Records contained in a dataset:

_ _ _ _

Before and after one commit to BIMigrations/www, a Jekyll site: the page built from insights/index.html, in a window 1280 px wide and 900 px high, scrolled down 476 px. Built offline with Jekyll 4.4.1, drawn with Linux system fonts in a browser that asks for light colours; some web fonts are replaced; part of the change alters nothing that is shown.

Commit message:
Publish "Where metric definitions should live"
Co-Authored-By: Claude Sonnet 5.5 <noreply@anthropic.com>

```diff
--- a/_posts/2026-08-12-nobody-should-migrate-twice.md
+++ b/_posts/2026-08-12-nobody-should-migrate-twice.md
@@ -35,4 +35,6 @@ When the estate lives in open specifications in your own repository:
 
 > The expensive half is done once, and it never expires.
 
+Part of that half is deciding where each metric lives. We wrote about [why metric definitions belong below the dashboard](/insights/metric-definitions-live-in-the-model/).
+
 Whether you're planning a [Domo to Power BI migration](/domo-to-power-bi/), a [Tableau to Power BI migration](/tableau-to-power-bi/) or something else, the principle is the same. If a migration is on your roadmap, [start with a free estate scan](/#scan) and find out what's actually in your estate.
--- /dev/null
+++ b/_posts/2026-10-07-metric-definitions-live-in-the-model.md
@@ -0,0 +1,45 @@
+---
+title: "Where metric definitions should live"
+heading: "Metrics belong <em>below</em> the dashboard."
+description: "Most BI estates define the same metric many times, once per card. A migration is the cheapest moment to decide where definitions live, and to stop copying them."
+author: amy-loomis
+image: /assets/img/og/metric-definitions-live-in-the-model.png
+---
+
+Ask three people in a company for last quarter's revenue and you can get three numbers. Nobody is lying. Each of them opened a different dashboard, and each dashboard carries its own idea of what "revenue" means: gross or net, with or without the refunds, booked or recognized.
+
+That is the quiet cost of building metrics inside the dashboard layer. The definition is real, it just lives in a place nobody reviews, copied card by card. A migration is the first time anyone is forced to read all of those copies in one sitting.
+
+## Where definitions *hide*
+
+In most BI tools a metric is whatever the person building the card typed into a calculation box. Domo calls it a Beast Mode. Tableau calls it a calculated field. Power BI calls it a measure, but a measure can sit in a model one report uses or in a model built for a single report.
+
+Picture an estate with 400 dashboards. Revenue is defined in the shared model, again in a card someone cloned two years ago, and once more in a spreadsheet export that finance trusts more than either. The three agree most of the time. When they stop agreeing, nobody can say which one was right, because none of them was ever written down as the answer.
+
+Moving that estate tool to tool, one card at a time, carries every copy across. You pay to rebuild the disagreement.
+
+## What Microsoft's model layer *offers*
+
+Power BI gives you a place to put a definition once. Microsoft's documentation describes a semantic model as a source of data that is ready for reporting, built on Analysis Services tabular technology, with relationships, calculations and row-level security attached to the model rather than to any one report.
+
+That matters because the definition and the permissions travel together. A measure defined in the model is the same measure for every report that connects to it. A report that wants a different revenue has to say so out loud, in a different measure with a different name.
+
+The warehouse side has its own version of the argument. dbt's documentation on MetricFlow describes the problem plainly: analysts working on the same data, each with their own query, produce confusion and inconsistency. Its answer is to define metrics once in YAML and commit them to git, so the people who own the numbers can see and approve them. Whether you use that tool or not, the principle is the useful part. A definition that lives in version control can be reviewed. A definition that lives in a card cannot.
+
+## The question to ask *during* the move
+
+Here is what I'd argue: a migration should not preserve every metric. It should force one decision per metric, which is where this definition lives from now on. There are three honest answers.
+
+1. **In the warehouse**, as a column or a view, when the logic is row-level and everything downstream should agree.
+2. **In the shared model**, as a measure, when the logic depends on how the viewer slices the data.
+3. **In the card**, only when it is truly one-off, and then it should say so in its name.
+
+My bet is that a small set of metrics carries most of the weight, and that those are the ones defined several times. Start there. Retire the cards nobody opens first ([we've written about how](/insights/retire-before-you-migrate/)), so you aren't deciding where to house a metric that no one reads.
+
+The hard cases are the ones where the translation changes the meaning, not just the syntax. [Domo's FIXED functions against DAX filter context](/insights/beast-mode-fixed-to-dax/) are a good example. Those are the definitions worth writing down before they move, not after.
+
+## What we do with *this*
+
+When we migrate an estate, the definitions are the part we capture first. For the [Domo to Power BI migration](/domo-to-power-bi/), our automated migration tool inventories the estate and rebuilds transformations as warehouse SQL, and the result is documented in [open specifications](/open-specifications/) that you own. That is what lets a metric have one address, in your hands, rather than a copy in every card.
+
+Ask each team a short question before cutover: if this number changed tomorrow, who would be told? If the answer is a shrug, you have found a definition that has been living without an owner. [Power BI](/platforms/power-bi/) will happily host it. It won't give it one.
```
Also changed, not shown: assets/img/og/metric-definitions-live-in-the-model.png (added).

_ _ _ _

#### EXERCISE AIM
Among the lines above, show every one that contains the string "documentation".

#### SOLUTION FOR THIS EXERCISE
+Power BI gives you a place to put a definition once. Microsoft's documentation describes a semantic model as a source of data that is ready for reporting, built on Analysis Services tabular technology, with relationships, calculations and row-level security attached to the model rather than to any one report.
+The warehouse side has its own version of the argument. dbt's documentation on MetricFlow describes the problem plainly: analysts working on the same data, each with their own query, produce confusion and inconsistency. Its answer is to define metrics once in YAML and commit them to git, so the people who own the numbers can see and approve them. Whether you use that tool or not, the principle is the useful part. A definition that lives in version control can be reviewed. A definition that lives in a card cannot.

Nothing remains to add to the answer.